       core      A single, physical processing unit which  may  still  contain  multiple  logical
                 processors, such as hardware threads.

       pu        Short  for  processor unit (not process!).  The smallest physical execution unit
                 that hwloc recognizes.  For example, there may be multiple PUs on a core  (e.g.,
                 hardware threads).

       The additional system type can be used when several machines form an overall single system
       image (SSI), such as Kerrighed.

       Finally, note that an object can be denoted by its numeric "depth" in the topology graph.

   Hwloc Indexes
       Indexes are integer values that uniquely specify  a  given  object  of  a  specific  type.
       Indexes  can  be  expressed  either  as  logical  values  or  physical values.  Most hwloc
       utilities accept logical indexes by default.  Passing --physical switches  to  physical/OS
       indexes.  Both logical and physical indexes are described on this man page.

       Logical  indexes  are  relative to the object order in the output from the lstopo command.
       They always start with 0 and increment by 1 for each successive object.

       Physical indexes are how the operating system refers to objects.  Note that while physical
       indexes  are  non-negative integer values, the hardware and/or operating system may choose
       arbitrary values -- they may not start  with  0,  and  successive  objects  may  not  have
       consecutive values.

       For example, if the first few lines of lstopo -p output are the following:

         Machine (47GB)
           NUMANode P#0 (24GB) + Socket P#0 + L3 (12MB)
             L2 (256KB) + L1 (32KB) + Core P#0 + PU P#0
             L2 (256KB) + L1 (32KB) + Core P#1 + PU P#0
             L2 (256KB) + L1 (32KB) + Core P#2 + PU P#0
             L2 (256KB) + L1 (32KB) + Core P#8 + PU P#0
             L2 (256KB) + L1 (32KB) + Core P#9 + PU P#0
             L2 (256KB) + L1 (32KB) + Core P#10 + PU P#0
           NUMANode P#1 (24GB) + Socket P#1 + L3 (12MB)
             L2 (256KB) + L1 (32KB) + Core P#0 + PU P#0
             L2 (256KB) + L1 (32KB) + Core P#1 + PU P#0
             L2 (256KB) + L1 (32KB) + Core P#2 + PU P#0
             L2 (256KB) + L1 (32KB) + Core P#8 + PU P#0
             L2 (256KB) + L1 (32KB) + Core P#9 + PU P#0
             L2 (256KB) + L1 (32KB) + Core P#10 + PU P#0

       In  this  example,  the  first  core  on  the  second  socket is logically number 6 (i.e.,
       logically the 7th core, starting from 0).  Its physical index is 0, but note that  another
       core  also has a physical index of 0.  Hence, physical indexes may only be relevant within
       the scope of their parent (or set of ancestors).  In this example,  to  uniquely  identify
       logical  core 6 with physical indexes, you must specify (at a minimum) both a socket and a
       core: socket 1, core 0.

       Index values, regardless of whether they are logical or  physical,  can  be  expressed  in
       several different forms (where X, Y, and N are positive integers):

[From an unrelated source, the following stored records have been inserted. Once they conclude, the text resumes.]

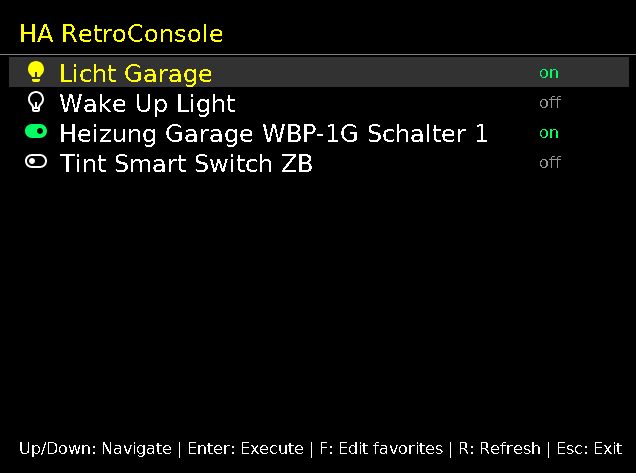
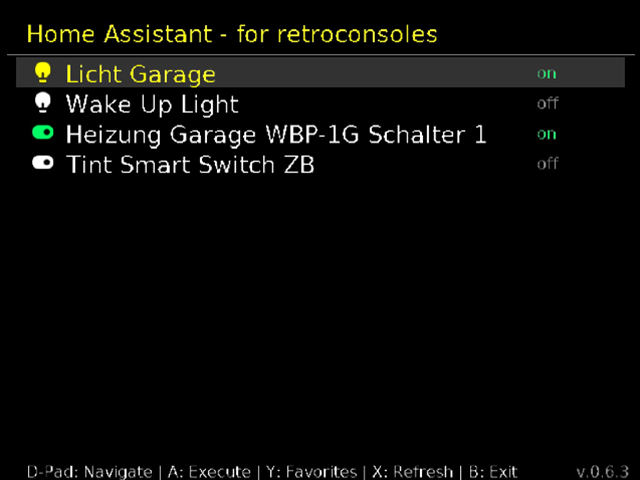
Updated to v0.6.5

diff --git a/tools/ha_sdl2.py b/tools/ha_sdl2.py
@@ -27,7 +27,7 @@ from ha_client import (
     resolve_action,
 )
 
-VERSION = "0.6.4"
+VERSION = "0.6.5"
 
 # Farben (SDL2 RGB)
 COLOR_BG = sdl2.SDL_Color(0, 0, 0, 255)

diff --git a/CHANGELOG.md b/CHANGELOG.md
@@ -2,6 +2,15 @@
 
 All notable changes to this project will be documented in this file.
 
+## [0.6.5] - 2024-05-06
+
+### Changed
+- Renamed the launcher script in the distribution package to `Home Assistant - for retroconsoles.sh` to ensure correct display in handheld frontends.
+- Updated `gameinfo.xml` to use the new script path and point to `cover.png` for better visual presentation.
+- Updated `port.json` to reflect the new filename and project structure.
+- Modified `build_zip.ps1` to automate the renaming of the shell script during the build process.
+
+
 ## [0.6.4] - 2024-05-06
 
 ### Changed

diff --git a/README.md b/README.md
@@ -69,7 +69,7 @@ Inside the prototype, press `Y` (or `F` on PC) to open the favorites editor. Use
 The SDL2 test app runs with:
 
 ```powershell
-pip install pysdl2 pysdl2-dll # v.0.6.4
+pip install pysdl2 pysdl2-dll # v.0.6.5
 python tools/ha_sdl2.py --config config.json
 ```
 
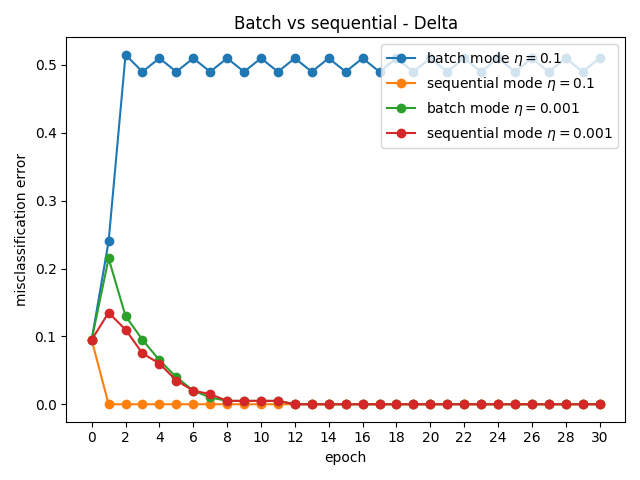
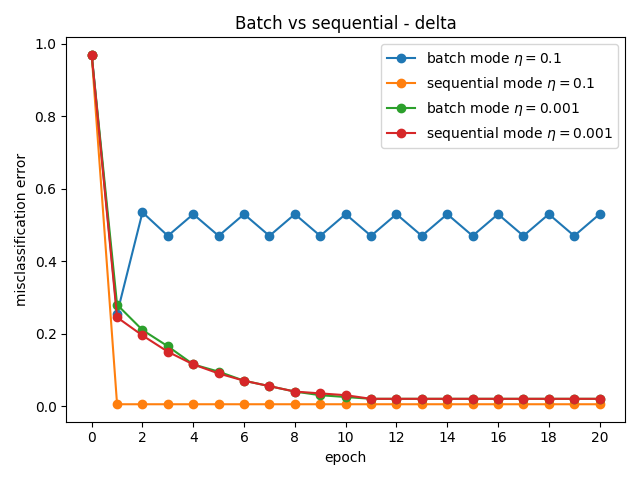
change figures for 3.1.2 question 2

diff --git a/Lab 1/lab1/part1.py b/Lab 1/lab1/part1.py
@@ -152,7 +152,7 @@ def perceptron_vs_delta(patterns, targets, axes_db, axes_lc, xlim, seed, learnin
     axes_lc.set_xticks(np.arange(0, epochs + 1, 2))
 
 
-def batch_vs_sequential(patterns, targets, axes_db, axes_lc, xlim, seed, learning_rates, epochs, n_orders):
+def batch_vs_sequential(patterns, targets, axes_db, axes_lc, xlim, seed, learning_rates, epochs, n_orders, method):
     # generate different orders
     data = []
     for i in range(n_orders):
@@ -161,8 +161,8 @@ def batch_vs_sequential(patterns, targets, axes_db, axes_lc, xlim, seed, learnin
     for learning_rate in learning_rates:
         for i in range(len(data)):
             # train
-            p_batch = train_perceptron(data[i][0], data[i][1], learning_rate, epochs, 'delta', 'batch', seed)
-            p_seq = train_perceptron(data[i][0], data[i][1], learning_rate, epochs, 'delta', 'sequential', seed)
+            p_batch = train_perceptron(data[i][0], data[i][1], learning_rate, epochs, method, 'batch', seed)
+            p_seq = train_perceptron(data[i][0], data[i][1], learning_rate, epochs, method, 'sequential', seed)
 
             # plot
             label_end = r'$\eta={}$'.format(learning_rate)
@@ -172,8 +172,8 @@ def batch_vs_sequential(patterns, targets, axes_db, axes_lc, xlim, seed, learnin
             plot_decision_boundary(p_seq, axes_db, xlim, 'sequential mode ' + label_end)
             plot_learning_curve(p_batch, axes_lc, 'o-', 'batch mode ' + label_end)
             plot_learning_curve(p_seq, axes_lc, 'o-', 'sequential mode ' + label_end)
-    axes_db.set_title('Batch vs sequential - Delta')
-    axes_lc.set_title('Batch vs sequential - Delta')
+    axes_db.set_title('Batch vs sequential - {}'.format(method))
+    axes_lc.set_title('Batch vs sequential - {}'.format(method))
     axes_lc.set_xticks(np.arange(0, epochs + 1, 2))
 
 
@@ -260,7 +260,7 @@ def linearly_non_separable_ml(patterns, targets, axes_db, axes_lc, xlim, seed, l
     axes_db.contour(xx1, xx2, y, levels=(0,))
 
 
-seed = 1
+seed = 100
 
 # prepare figures
 fig_db = plt.figure()
@@ -269,21 +269,24 @@ fig_lc = plt.figure()
 axes_lc = plt.axes()
 
 # generate data
-mu = [(1, .3), (0, -.1)]
-sigma = [.2, .3]
+mu = [(2., .3), (0, -.1)]
+sigma = [.4, .4]
 N = 100
-patterns, targets = generate_data(mu, sigma, N, seed, linearly_sep=False)
+patterns, targets = generate_data(mu, sigma, N, seed, linearly_sep=True)
 patterns, targets = shuffle_data(patterns, targets, seed)
 xlim = [min(patterns[0])-0.1, max(patterns[0])+0.1, min(patterns[1])-0.1, max(patterns[1])+0.1]
 plot_data(axes_db, patterns, targets)
 
 # analysis
 # perceptron_vs_delta(patterns, targets, axes_db, axes_lc, xlim, seed, learning_rates=[0.01, 0.001, 0.0001], epochs=30)
-# batch_vs_sequential(patterns, targets, axes_db, axes_lc, xlim, seed, learning_rates=[0.1], epochs=20, n_orders=1)
+batch_vs_sequential(patterns, targets, axes_db, axes_lc, xlim, seed,
+                    learning_rates=[0.1, 0.001], epochs=20, n_orders=1, method='delta')
+# batch_vs_sequential(patterns, targets, axes_db, axes_lc, xlim, seed,
+#                     learning_rates=[0.1], epochs=20, n_orders=2, method='perceptron')
 # no_bias(patterns, targets, axes_db, axes_lc, xlim, seed, learning_rate=0.001, epochs=20)
 # linearly_non_separable_sl(patterns, targets, axes_db, xlim, seed, learning_rate=0.001, epochs=100, n_runs=10)
-linearly_non_separable_ml(patterns, targets, axes_db, axes_lc, xlim, seed, learning_rate=0.1, epochs=200,
-                          hidden_nodes=3)
+# linearly_non_separable_ml(patterns, targets, axes_db, axes_lc, xlim, seed,
+#                           learning_rate=0.1, epochs=200, hidden_nodes=3)
 
 # show figures
 axes_db.legend(loc='lower right')
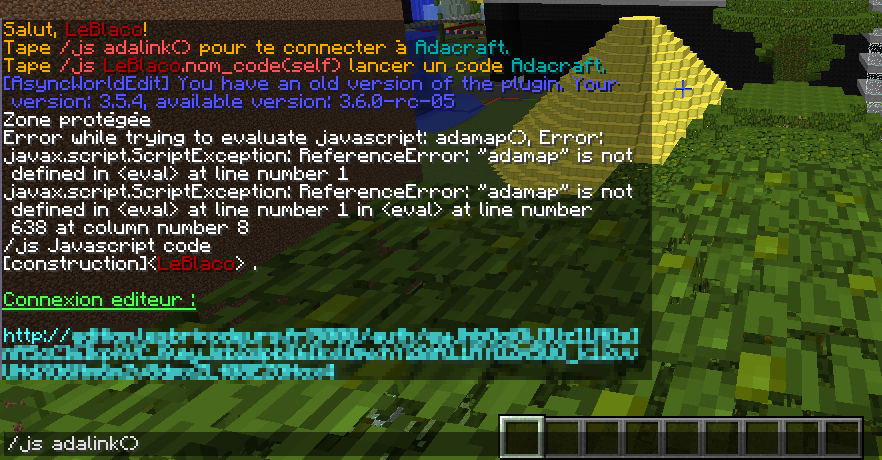
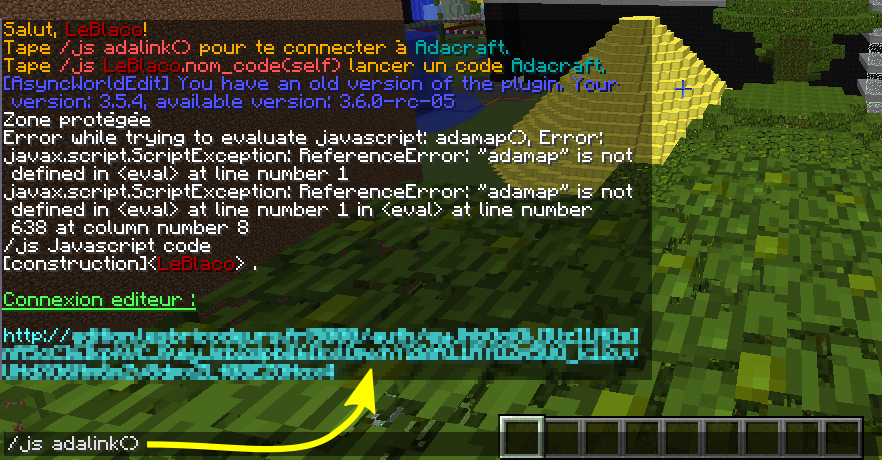
MaJ article Adacraft

Changed region(s): [[0.1531, 0.913, 0.398, 1.0], [0.3673, 0.7913, 0.4286, 0.913]]

diff --git a/AteliersdAda/adacraft/index.md b/AteliersdAda/adacraft/index.md
@@ -10,6 +10,36 @@ image:
   creditlink: 
 ---
 
+<style type="text/css">
+
+p{
+  text-align: justify;
+}
+
+.c_img{
+  display: block;
+  margin-left: auto;
+  margin-right: auto;
+}
+
+.r_img{
+  float: right;
+  margin-left: 1em;
+}
+
+.clearfix::after{
+  content: "";
+  clear: both;
+  display: table;
+
+iframe{
+  width: 100%;
+}
+
+}
+
+</style>
+
 Cette page est dédiée à notre serveur Minecraft : **Adacraft**. Nous allons vous détailler comment vous y connecter et comment utiliser notre interface de programmation visuelle !
 
 ## Minecraft
@@ -18,35 +48,46 @@ Minecraft est un jeu de construction qui offre la possibilité aux joueur de se 
 
 ## Connexion au serveur minecraft
 
-Une fois le jeu Minecraft démarré il faut aller dans le menu `multijoueur` et ajouter un nouveau serveur en spécifiant les informations suivantes :
+<div class="clearfix">
+  
+  <img class="r_img" src="{{ site.url }}/images/adacraft_tuto/server_connect.png">
+  <p>Une fois le jeu Minecraft démarré il faut aller dans le menu <code>Multijoueur</code>, cliquer sur <code>Nouveau serveur</code> et ajouter le serveur Adacraft en spécifiant comme adresse du serveur <code>ada.lesbricodeurs.fr</code>. Le serveur devrait ensuite apparaître dans la liste des serveurs, cliquez dessus pour vous y connecter !</p>
 
-- Nom du serveur : `Adacraft`
-- Adresse du serveur : `play.lesbricodeurs.fr`
-
-Le serveur devrait ensuite apparaître dans la liste des serveurs, et vous pourrez vous y connecter.
+</div>
 
 ## L'éditeur de code visuel
 
-Pour éditer du code et l'exécuter sur le serveur il vous d'abord créer une session d'édition. Pour cela il faut taper la commande suivante dans le *chat* du jeu (activable avec la touche `T` généralement) :
+Pour éditer du code et l'exécuter sur le serveur il vous d'abord créer une session d'édition. Pour cela il faut taper la commande `/js adalink()` dans le *chat* du jeu (activable avec la touche `T` généralement) puis appuyer sur la touche `Entrée`.
 
-`/js adalink()`
+<img class="c_img" src="{{site.url}}/images/adacraft_tuto/editor_connect.png">
 
-La commande vous renverra un lien, il faut ensuite cliquer dessus ce qui vous renverra sur votre navigateur internet (il faut utiliser Google Chrome de préférence). Vous devriez alors être connecté sur notre interface en ligne, avec votre nom de joueur ainsi que les codes que vous avez déjà écrits.
+La commande vous renverra un lien, il faut ensuite cliquer dessus ce qui ouvrira votre navigateur internet (utiliser Google Chrome de préférence). Vous devriez alors être connecté sur notre interface en ligne, avec votre nom de joueur ainsi que les codes que vous avez déjà écrits.
 
 Pour écrire un nouveau code, il faut entre un nom de programme dans le champ de texte disponible sous votre nom de joueur puis appuyer sur la touche `Entrée`. Vous accédez à l'éditeur que vous pouvez passer en mode block en appuyant sur le bouton `Activer/Désactiver Blockly`. Une fois cette opération effectuée vous pourrez ajouter des blocs pour programmer.
 
-Le premier bloc à ajouter est le bloc `Programme` disponible dans la catégories de blocs « Drone ». Ajoutez ce bloc et entre un nom dans la case blanche du bloc, par exemple « programme1 ». Ajoutez d'autres blocs à l'intérieur de ce bloc afin de programmer une construction, puis sauvegardez avec le bouton `Sauvegarder`.
+<div class="clearfix">
+  
+  <img class="r_img" src="{{site.url}}/images/adacraft_tuto/program_create.png" style="border: 1px solid black;">
+  <p>Pour écrire un nouveau code, il faut entre un nom de programme dans le champ de texte disponible sous votre nom de joueur puis appuyer sur la touche <code>Entrée</code>. Vous accédez à l'éditeur que vous pouvez passer en mode block en appuyant sur le bouton <code>Activer/Désactiver Blockly</code>. Une fois cette opération effectuée vous pourrez ajouter des blocs pour programmer.</p>
+
+</div>
+
+Le premier bloc à ajouter est le bloc `Programme` disponible dans la catégorie <span style="background-color: #b16358; color: white; padding: 2px; border-radius: 3px;">Drone</span>. Nommez votre programme en écrivant dans le champ du bloc prévu pour cela, par exemple inscrivez « maison » si votre programme servira à construire une maison. Tout votre programme se situera à l'intérieur de ce bloc, ajoutez maintenant des blocs à votre programme puis enregistrez avec le bouton <code>Sauvegarder</code>.
+
+<img class="c_img" src="{{site.url}}/images/adacraft_tuto/program_edit.png" style="border: 1px solid black;">
 
 ## Lancer son code dans le jeu
 
-Une fois le code écrit et sauvegardé, il faudra retourner sur Minecraft pour l'exécuter. Ciblez une case puis ouvrez le *chat* (touche `T` généralement) et tapez la commande suivante 
+Une fois le code écrit et sauvegardé, il faut retourner sur Minecraft pour l'exécuter. Ciblez une case puis ouvrez le *chat* (touche `T` généralement) et tapez la commande <code>/js nom_programme.nom_joueur(self)</code> en remplacant « nom_programme » et « nom_joueur » par vos valeurs. Appuyez sur la touche <code>Entrée</code> et regardez votre code s'exécuter !
 
-`/js programme1.nom_joueur(self)`.
-
-Il faudra remplacer « nom_joueur » par le nom de votre compte Minecraft (visible dans l'éditeur de code). Le code d'exécutera !
+<img class="c_img" src="{{site.url}}/images/adacraft_tuto/program_run.png">
 
 ## La carte !
 
 Une carte globale du serveur est mise à jour régulièrement, elle est disponible ici :
+
+<iframe src="http://188.165.206.136:8123/?worldname=construction&mapname=surface&zoom=3&x=1388&y=64&z=846" width="100%" height="400px"></iframe> 
+
+<iframe src="http://map.lesbricodeurs.fr/?worldname=construction&mapname=surface&zoom=3&x=1388&y=64&z=846" width="100%" height="400px"></iframe>
 
 <a class="btn" href="http://map.lesbricodeurs.fr/?worldname=construction&mapname=surface&zoom=2&x=1491&y=64&z=948">La Carte</a>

       X         The object with index value X.

       X-Y       All the objects with index values >= X and <= Y.

       X-        All the objects with index values >= X.

       X:N       N objects starting with index X, possibly wrapping around the end of the level.

       all       A special index value indicating all valid index values.

       odd       A special index value indicating all valid odd index values.

       even      A special index value indicating all valid even index values.

       REMEMBER:  hwloc's  command  line  tools  accept  logical  indexes  for location values by
       default.  Use --physical and --logical to switch from one mode to another.


       Hwloc's command line tool documentation: lstopo(1), hwloc-bind(1),  hwloc-calc(1),  hwloc-
       distrib(1), hwloc-ps(1).

       Hwloc has many C API functions, each of which have their own man page.  Some top-level man
       pages are also provided, grouping similar functions together.  A few good places to  start
       might   include:   hwlocality_objects(3),   hwlocality_types(3),   hwlocality_creation(3),
       hwlocality_cpuset(3), hwlocality_information(3), and hwlocality_binding(3).

       For a listing of all available hwloc man pages, look at all "hwloc*" files in the man1 and
       man3 directories.